Problem details. Restate the records below exactly. Pictures are not part of the copy.

Exercise input.
----------------

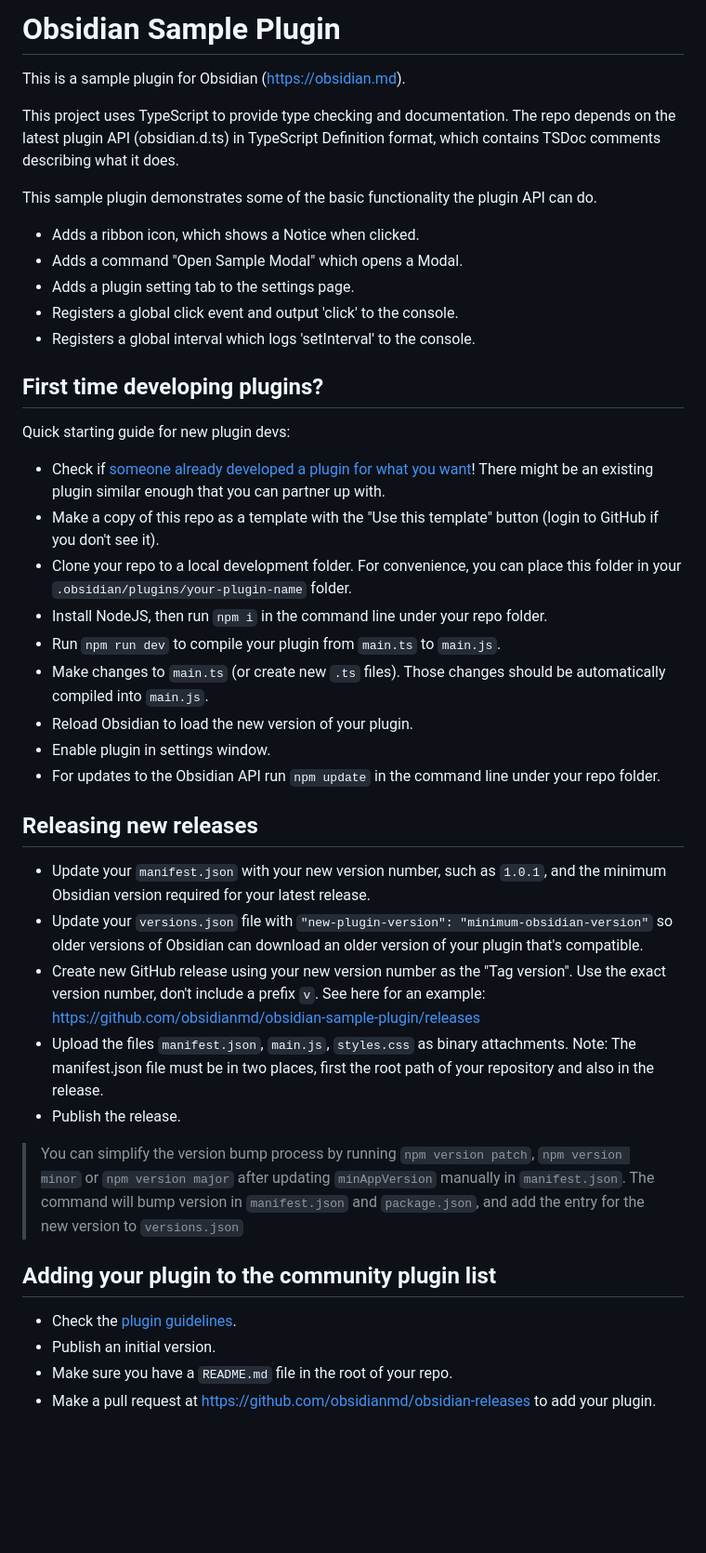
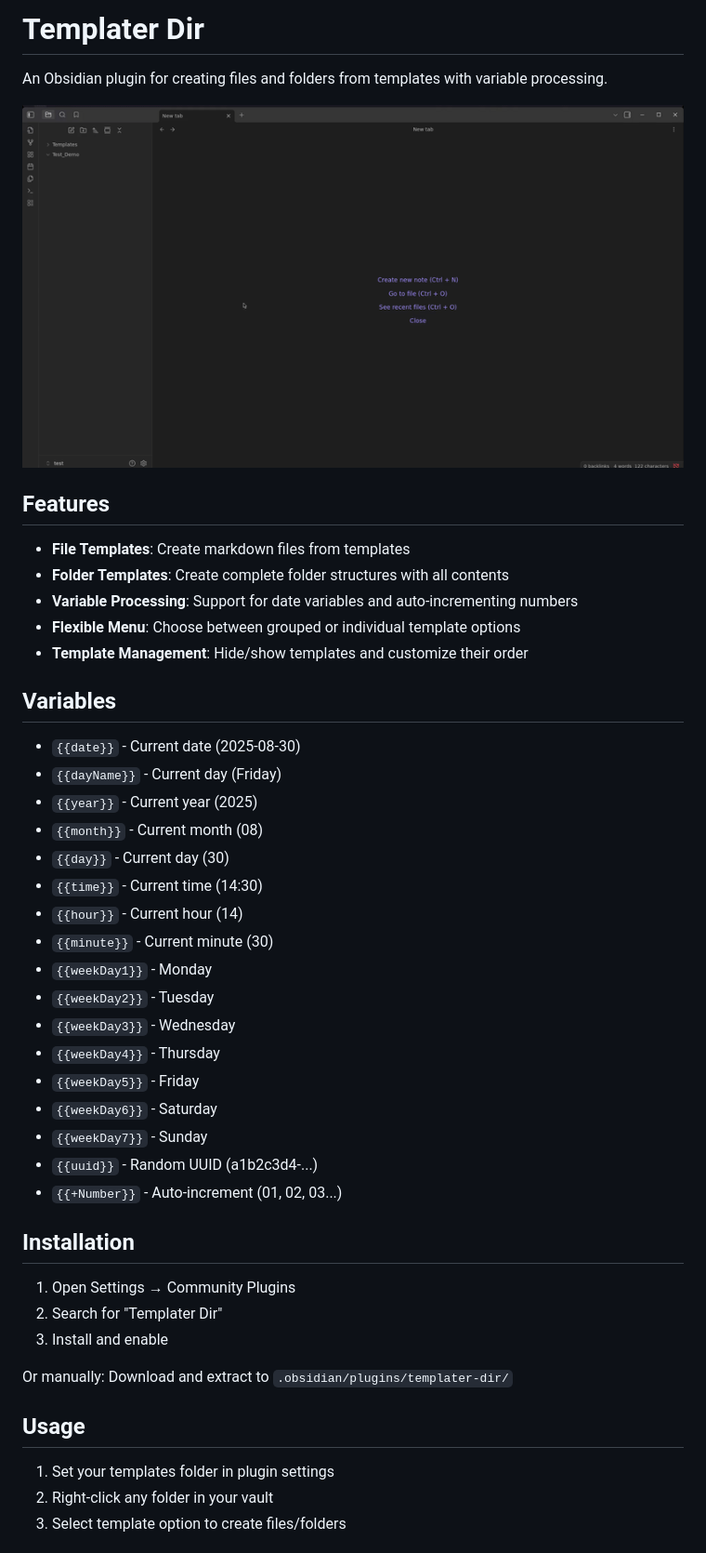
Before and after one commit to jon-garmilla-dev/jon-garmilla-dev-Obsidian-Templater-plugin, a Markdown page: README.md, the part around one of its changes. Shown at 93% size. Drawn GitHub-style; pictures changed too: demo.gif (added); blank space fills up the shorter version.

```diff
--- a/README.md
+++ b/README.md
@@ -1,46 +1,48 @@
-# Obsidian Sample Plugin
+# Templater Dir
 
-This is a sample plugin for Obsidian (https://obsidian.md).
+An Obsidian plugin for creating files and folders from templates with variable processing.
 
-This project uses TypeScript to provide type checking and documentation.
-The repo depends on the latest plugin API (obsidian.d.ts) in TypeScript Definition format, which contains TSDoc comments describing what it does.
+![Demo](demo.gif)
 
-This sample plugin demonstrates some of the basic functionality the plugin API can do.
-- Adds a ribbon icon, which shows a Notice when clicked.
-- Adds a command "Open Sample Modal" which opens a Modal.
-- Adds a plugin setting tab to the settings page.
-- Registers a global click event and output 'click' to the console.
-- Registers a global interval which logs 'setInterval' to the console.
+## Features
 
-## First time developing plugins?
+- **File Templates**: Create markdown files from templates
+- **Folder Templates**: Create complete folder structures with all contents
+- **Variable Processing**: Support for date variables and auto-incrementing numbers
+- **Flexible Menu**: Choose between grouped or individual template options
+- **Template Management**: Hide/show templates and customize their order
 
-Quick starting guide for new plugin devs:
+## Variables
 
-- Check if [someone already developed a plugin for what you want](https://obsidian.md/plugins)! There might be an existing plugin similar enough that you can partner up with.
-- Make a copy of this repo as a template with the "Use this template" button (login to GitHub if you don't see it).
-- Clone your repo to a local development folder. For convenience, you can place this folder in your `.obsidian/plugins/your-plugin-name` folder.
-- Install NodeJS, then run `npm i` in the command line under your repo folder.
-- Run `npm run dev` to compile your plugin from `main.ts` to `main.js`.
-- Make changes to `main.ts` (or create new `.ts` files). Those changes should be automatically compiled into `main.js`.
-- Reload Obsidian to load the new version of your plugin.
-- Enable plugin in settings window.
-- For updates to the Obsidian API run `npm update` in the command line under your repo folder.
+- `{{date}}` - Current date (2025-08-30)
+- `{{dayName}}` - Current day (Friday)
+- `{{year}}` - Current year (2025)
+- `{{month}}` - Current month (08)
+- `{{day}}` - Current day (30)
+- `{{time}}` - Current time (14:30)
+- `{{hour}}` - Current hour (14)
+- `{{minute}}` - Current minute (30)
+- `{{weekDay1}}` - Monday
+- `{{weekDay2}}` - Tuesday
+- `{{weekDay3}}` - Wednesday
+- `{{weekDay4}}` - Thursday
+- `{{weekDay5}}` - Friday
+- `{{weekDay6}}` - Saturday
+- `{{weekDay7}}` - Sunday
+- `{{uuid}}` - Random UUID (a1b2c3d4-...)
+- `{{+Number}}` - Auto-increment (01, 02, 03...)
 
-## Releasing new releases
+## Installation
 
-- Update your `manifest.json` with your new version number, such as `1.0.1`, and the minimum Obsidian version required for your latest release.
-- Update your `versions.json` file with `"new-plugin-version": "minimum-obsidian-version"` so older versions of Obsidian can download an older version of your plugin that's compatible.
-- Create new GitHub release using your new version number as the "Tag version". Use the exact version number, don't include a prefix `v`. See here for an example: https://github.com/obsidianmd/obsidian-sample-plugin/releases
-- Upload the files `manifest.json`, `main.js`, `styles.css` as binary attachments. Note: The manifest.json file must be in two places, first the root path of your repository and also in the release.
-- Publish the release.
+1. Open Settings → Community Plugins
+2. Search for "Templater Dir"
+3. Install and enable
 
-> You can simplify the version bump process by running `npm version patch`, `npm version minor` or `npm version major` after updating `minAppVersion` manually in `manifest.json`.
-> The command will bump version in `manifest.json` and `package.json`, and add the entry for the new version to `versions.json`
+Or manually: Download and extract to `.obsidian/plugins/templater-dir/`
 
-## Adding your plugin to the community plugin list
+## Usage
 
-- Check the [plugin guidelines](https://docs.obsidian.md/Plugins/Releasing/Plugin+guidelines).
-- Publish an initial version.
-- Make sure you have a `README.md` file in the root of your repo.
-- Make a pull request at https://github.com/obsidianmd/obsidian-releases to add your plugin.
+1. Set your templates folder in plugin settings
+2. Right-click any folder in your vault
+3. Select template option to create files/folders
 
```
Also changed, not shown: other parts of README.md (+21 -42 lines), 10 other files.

----------------

Task result.
Before and after one commit to jon-garmilla-dev/jon-garmilla-dev-Obsidian-Templater-plugin, a Markdown page: README.md, the part around one of its changes. Shown at 93% size. Drawn GitHub-style; pictures changed too: demo.gif (added); blank space fills up the shorter version.

```diff
--- a/README.md
+++ b/README.md
@@ -1,46 +1,48 @@
-# Obsidian Sample Plugin
+# Templater Dir
 
-This is a sample plugin for Obsidian (https://obsidian.md).
+An Obsidian plugin for creating files and folders from templates with variable processing.
 
-This project uses TypeScript to provide type checking and documentation.
-The repo depends on the latest plugin API (obsidian.d.ts) in TypeScript Definition format, which contains TSDoc comments describing what it does.
+![Demo](demo.gif)
 
-This sample plugin demonstrates some of the basic functionality the plugin API can do.
-- Adds a ribbon icon, which shows a Notice when clicked.
-- Adds a command "Open Sample Modal" which opens a Modal.
-- Adds a plugin setting tab to the settings page.
-- Registers a global click event and output 'click' to the console.
-- Registers a global interval which logs 'setInterval' to the console.
+## Features
 
-## First time developing plugins?
+- **File Templates**: Create markdown files from templates
+- **Folder Templates**: Create complete folder structures with all contents
+- **Variable Processing**: Support for date variables and auto-incrementing numbers
+- **Flexible Menu**: Choose between grouped or individual template options
+- **Template Management**: Hide/show templates and customize their order
 
-Quick starting guide for new plugin devs:
+## Variables
 
-- Check if [someone already developed a plugin for what you want](https://obsidian.md/plugins)! There might be an existing plugin similar enough that you can partner up with.
-- Make a copy of this repo as a template with the "Use this template" button (login to GitHub if you don't see it).
-- Clone your repo to a local development folder. For convenience, you can place this folder in your `.obsidian/plugins/your-plugin-name` folder.
-- Install NodeJS, then run `npm i` in the command line under your repo folder.
-- Run `npm run dev` to compile your plugin from `main.ts` to `main.js`.
-- Make changes to `main.ts` (or create new `.ts` files). Those changes should be automatically compiled into `main.js`.
-- Reload Obsidian to load the new version of your plugin.
-- Enable plugin in settings window.
-- For updates to the Obsidian API run `npm update` in the command line under your repo folder.
+- `{{date}}` - Current date (2025-08-30)
+- `{{dayName}}` - Current day (Friday)
+- `{{year}}` - Current year (2025)
+- `{{month}}` - Current month (08)
+- `{{day}}` - Current day (30)
+- `{{time}}` - Current time (14:30)
+- `{{hour}}` - Current hour (14)
+- `{{minute}}` - Current minute (30)
+- `{{weekDay1}}` - Monday
+- `{{weekDay2}}` - Tuesday
+- `{{weekDay3}}` - Wednesday
+- `{{weekDay4}}` - Thursday
+- `{{weekDay5}}` - Friday
+- `{{weekDay6}}` - Saturday
+- `{{weekDay7}}` - Sunday
+- `{{uuid}}` - Random UUID (a1b2c3d4-...)
+- `{{+Number}}` - Auto-increment (01, 02, 03...)
 
-## Releasing new releases
+## Installation
 
-- Update your `manifest.json` with your new version number, such as `1.0.1`, and the minimum Obsidian version required for your latest release.
-- Update your `versions.json` file with `"new-plugin-version": "minimum-obsidian-version"` so older versions of Obsidian can download an older version of your plugin that's compatible.
-- Create new GitHub release using your new version number as the "Tag version". Use the exact version number, don't include a prefix `v`. See here for an example: https://github.com/obsidianmd/obsidian-sample-plugin/releases
-- Upload the files `manifest.json`, `main.js`, `styles.css` as binary attachments. Note: The manifest.json file must be in two places, first the root path of your repository and also in the release.
-- Publish the release.
+1. Open Settings → Community Plugins
+2. Search for "Templater Dir"
+3. Install and enable
 
-> You can simplify the version bump process by running `npm version patch`, `npm version minor` or `npm version major` after updating `minAppVersion` manually in `manifest.json`.
-> The command will bump version in `manifest.json` and `package.json`, and add the entry for the new version to `versions.json`
+Or manually: Download and extract to `.obsidian/plugins/templater-dir/`
 
-## Adding your plugin to the community plugin list
+## Usage
 
-- Check the [plugin guidelines](https://docs.obsidian.md/Plugins/Releasing/Plugin+guidelines).
-- Publish an initial version.
-- Make sure you have a `README.md` file in the root of your repo.
-- Make a pull request at https://github.com/obsidianmd/obsidian-releases to add your plugin.
+1. Set your templates folder in plugin settings
+2. Right-click any folder in your vault
+3. Select template option to create files/folders
 
```
Also changed, not shown: other parts of README.md (+21 -42 lines), 10 other files.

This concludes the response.